↓

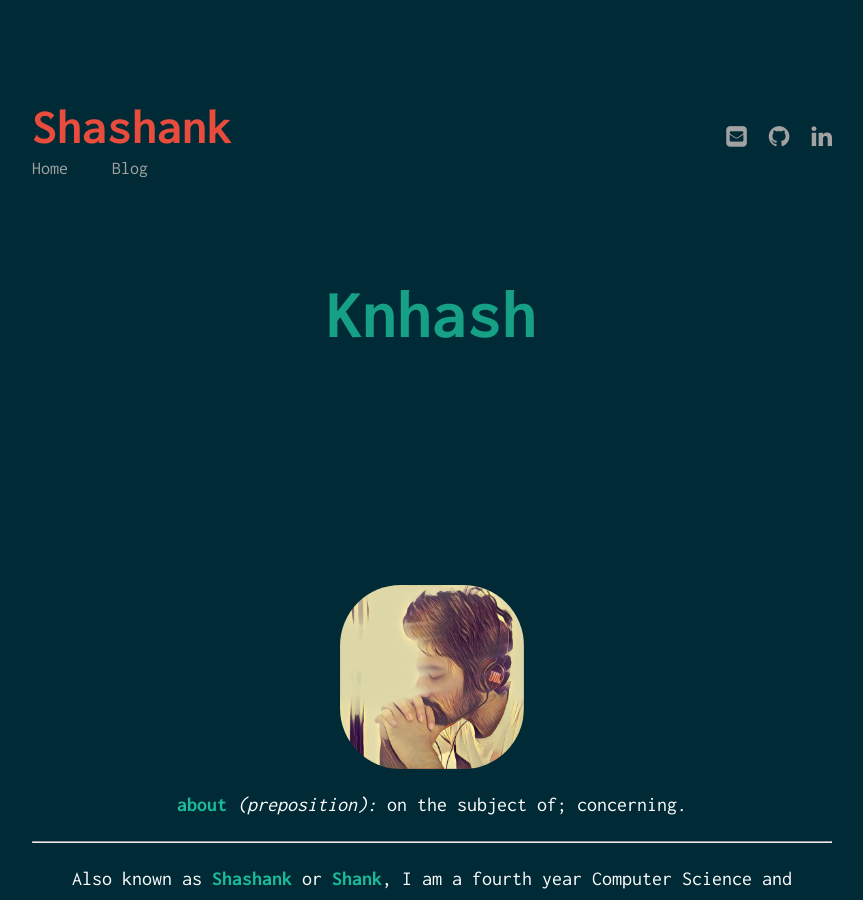
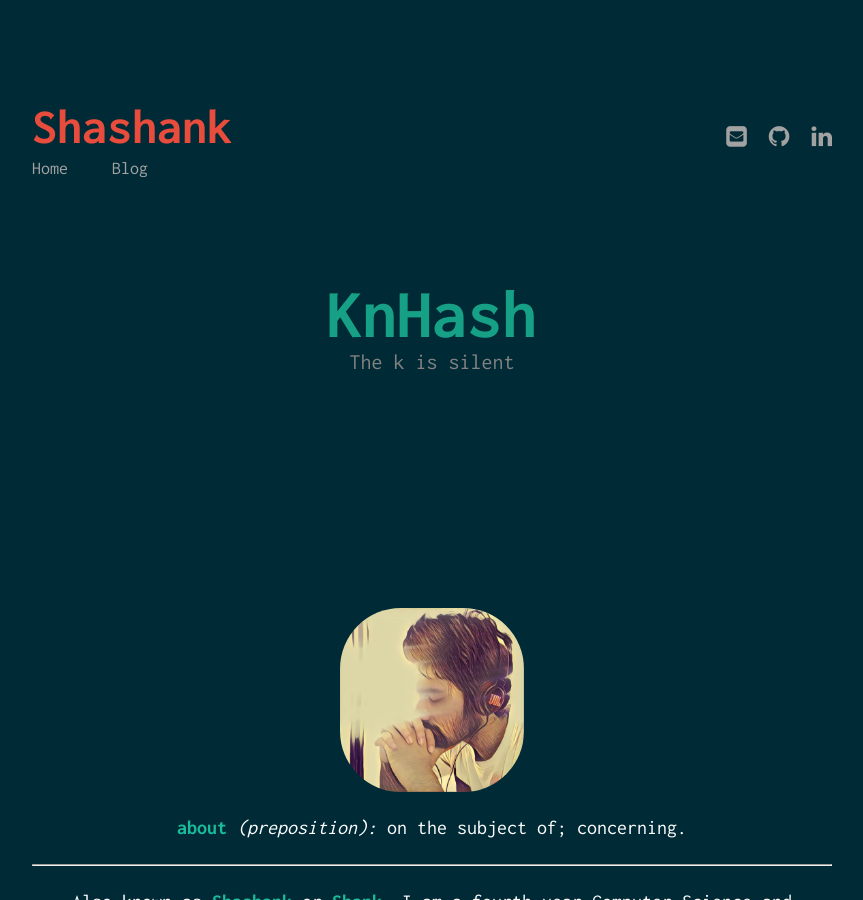
Before and after one commit to knhash/knhash.github.io, a Jekyll site: the page built from index.md, in a window 1280 px wide and 900 px high. Shown: the whole window, without its empty margins (208-1071 px from the left). Built offline with Jekyll 4.4.1, drawn with Linux system fonts in a browser that asks for light colours.

Commit message:
fix: Index subtitle

```diff
--- a/index.md
+++ b/index.md
@@ -1,7 +1,7 @@
 ---
 layout: page
-title: Knhash
-subtitle:
+title: KnHash
+subtitle: The k is silent
 sitemap:
   priority: 0.9
 ---
```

↑

Repeat each of the records exactly as written, except for the pictures, which are to be left out.

Before and after one commit to knhash/knhash.github.io, a Jekyll site: the page built from index.md, in a window 1280 px wide and 900 px high. Shown: the whole window, without its empty margins (208-1071 px from the left). Built offline with Jekyll 4.4.1, drawn with Linux system fonts in a browser that asks for light colours.

Commit message:
fix: Index subtitle

```diff
--- a/index.md
+++ b/index.md
@@ -1,7 +1,7 @@
 ---
 layout: page
-title: Knhash
-subtitle:
+title: KnHash
+subtitle: The k is silent
 sitemap:
   priority: 0.9
 ---
```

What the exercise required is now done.